A war of words was sparked over potential political motivations after state-run oil refiner CPC Corp, Taiwan (CPC, 台灣中油) on Sunday announced it would keep prices for its gasoline and diesel products unchanged for the next three weeks.
Amid mounting concerns that tensions between Iran and the US could disrupt Middle East crude exports and force up oil prices on the international market, CPC said it would not alter its prices before Jan. 29.
Democratic Progressive Party (DPP) Legislator Tsai Huang-liang (蔡煌瑯) told a press conference that the decision was made in a bid to increase support for President Ma Ying-jeou (馬英九), who is seeking re-election in Saturday’s poll.
Tsai said the Chinese Nationalist Party (KMT) was using the domestic oil price as a tool to manipulate voters.
KMT Legislator Hung Hsiu-chu (洪秀柱) defended the policy, saying the decision was made out of concern for people’s expenditures and that the DPP was guilty of having double standards.
“When they [the previous DPP administration] froze local oil prices, they said it was out of consideration for the public. Now when we [the KMT government] do the same thing, they say it was because of electoral concerns. Isn’t that a double standard?” she asked.
CPC said the policy to freeze oil prices was part of the government’s effort to keep consumer prices steady during the Lunar New Year holiday and that the freeze was in accordance with past practice.
However, critics pointed out that in the past, the measure was put in place just before the holiday period. For example, last year CPC imposed a price freeze on Jan. 31, two days before the six-day Lunar New Year holiday, with the freeze lasting for two weeks.
This year, CPC put the freeze in place two weeks ahead of the Lunar New Year holiday, which begins on Jan. 23.
With the freeze enacted, CPC’s wholesale price of 92-octane unleaded gasoline would remain at NT$30.6 a liter, 95-octane unleaded gasoline at NT$31.3 a liter, 98-octane unleaded at NT$32.8 a liter and diesel at NT$29.8 a liter.
The decision not to raise prices also came on the back of a 3.46 percent spike in global crude oil prices last week to US$109.85 a barrel, up from US$106.18 the previous week, which should have prompted a price increase of NT$0.7 a liter for CPC’s gasoline and diesel products based on the CPC’s pricing mechanism, the company said.
Formosa Petrochemical Corp (台塑石化), the nation’s only privately run oil refiner, announced later on Sunday that it would follow suit with CPC’s decision.
Approached by reporters for comment, Acting Premier Sean Chen denied that CPC’s decision was related to the presidential and legislative elections.
“The decision was made by CPC in consultation with the Ministry of Economic Affairs. They did not send the proposal to the Executive Yuan for approval,” Chen said.

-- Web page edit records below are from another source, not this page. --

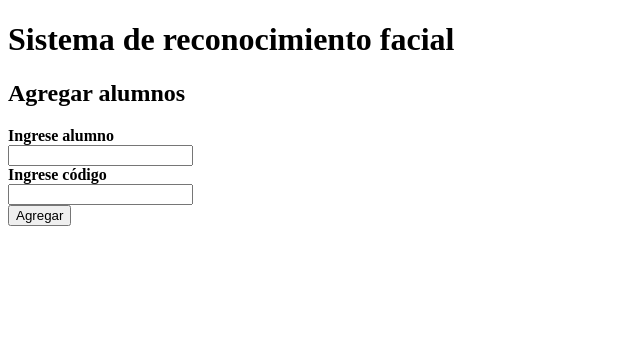
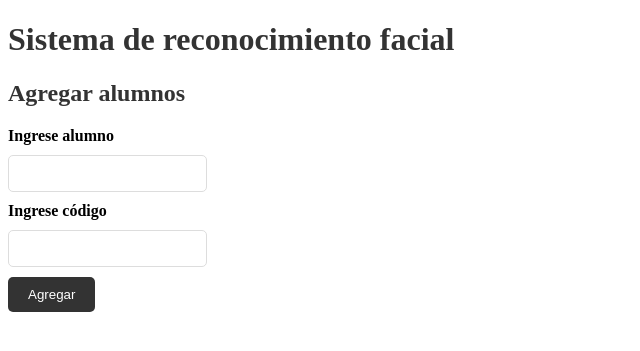
Before and after one commit to ricardCortez/Proyecto_Tesis, a Flask app: page /reg in a window 1280 px wide. Shown: the top 351 px of the page, without its empty margins (0-640 px from the left). Run offline with Flask 3, Linux system fonts and the light colour scheme; some libraries are stand-ins or nearby versions.

Commit message:
correciones

```diff
--- a/routes.py
+++ b/routes.py
@@ -343,6 +343,7 @@ def add():
         cap = cv2.VideoCapture(0)
         faceClassif = cv2.CascadeClassifier(cv2.data.haarcascades + 'haarcascade_frontalface_default.xml')
         count = 0
+        cancelled = False  # Variable para comprobar si el usuario canceló el proceso
 
         while True:
             ret, frame = cap.read()
@@ -367,11 +368,16 @@ def add():
             cv2.imshow('Capturando Rostros', frame)
 
             k = cv2.waitKey(1)
-            if k == 27 or count >= 300:
+            if k == ord('q') or count >= 300:
+                cancelled = True  # Usuario presionó 'q' para cancelar el proceso
                 break
 
         cap.release()
         cv2.destroyAllWindows()
+
+        # Si el usuario canceló el proceso, se retorna al inicio
+        if cancelled:
+            return render_template('add.html')
 
         # Busca el usuario en la base de datos utilizando el código de alumno
         print(f"Código de alumno: {codigo_alumno}")
--- /dev/null
+++ b/static/css/style_registro_alumno.css
@@ -0,0 +1,54 @@
+#campo-dinamico body {
+    font-family: 'Lato', sans-serif;
+    padding: 20px;
+    background-color: #f4f4f4;
+}
+
+h1, h2 {
+    color: #333;
+}
+
+form {
+    margin: 20px 0;
+}
+
+input[type="alphanumeric"] {
+    padding: 10px;
+    margin: 10px 0;
+    border-radius: 5px;
+    border: 1px solid #ddd;
+}
+
+.btn {
+    background-color: #333;
+    color: #fff;
+    padding: 10px 20px;
+    border: none;
+    border-radius: 5px;
+    cursor: pointer;
+}
+
+.btn:hover {
+    background-color: #444;
+}
+
+/* Estilo para el loading spinner */
+#loadingSpinner {
+    display: none;
+    border: 16px solid #f3f3f3; /* Fondo de la circunferencia */
+    border-top: 16px solid #3498db; /* Color de la animación */
+    border-radius: 50%;
+    width: 80px;
+    height: 80px;
+    animation: spin 2s linear infinite;
+    position: fixed;
+    z-index: 9999;
+    left: 50%;
+    top: 30%;
+    margin: -40px 0 0 -40px;
+}
+
+@keyframes spin {
+    0% { transform: rotate(0deg); }
+    100% { transform: rotate(360deg); }
+}
--- a/static/js/registro_alumno.js
+++ b/static/js/registro_alumno.js
@@ -41,6 +41,10 @@ $('form').submit(function(e) {
             nombre: nombre,
             codigo_alumno: codigo_alumno
         },
+        beforeSend: function() {
+            // Mostrar el spinner de carga antes de enviar la solicitud
+            $("#loadingSpinner").show();
+        },
         success: function(response) {
             // Aquí manejamos la respuesta en caso de éxito.
             // Actualizar la interfaz de usuario según sea necesario.
@@ -58,6 +62,10 @@ $('form').submit(function(e) {
                 title: 'Error',
                 text: error.responseJSON.error,
             });
+        },
+        complete: function() {
+            // Ocultar el spinner de carga después de completar la solicitud
+            $("#loadingSpinner").hide();
         }
     });
 
--- a/templates/registro-alumno.html
+++ b/templates/registro-alumno.html
@@ -5,8 +5,10 @@
     <meta name="viewport" content="width=device-width, initial-scale=1">
     <title>Registro</title>
     <link href="https://fonts.googleapis.com/css?family=Lato:300,400,700&display=swap" rel="stylesheet">
+    <link rel="stylesheet" href="static/css/style_registro_alumno.css">
 </head>
 <body>
+<div id="loadingSpinner"></div>
     <div class='mt-3 text-center'>
         <!--<img src=".jpg" alt="Logo" width="50" height="50">-->
         <h1>Sistema de reconocimiento facial</h1>
```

Every government agency had been told a month ago to keep commodity prices stable in the run up to the Lunar New Year, Chen said.
“The decision was unrelated to the election. It was just the election happened to be held near the holiday,” he said.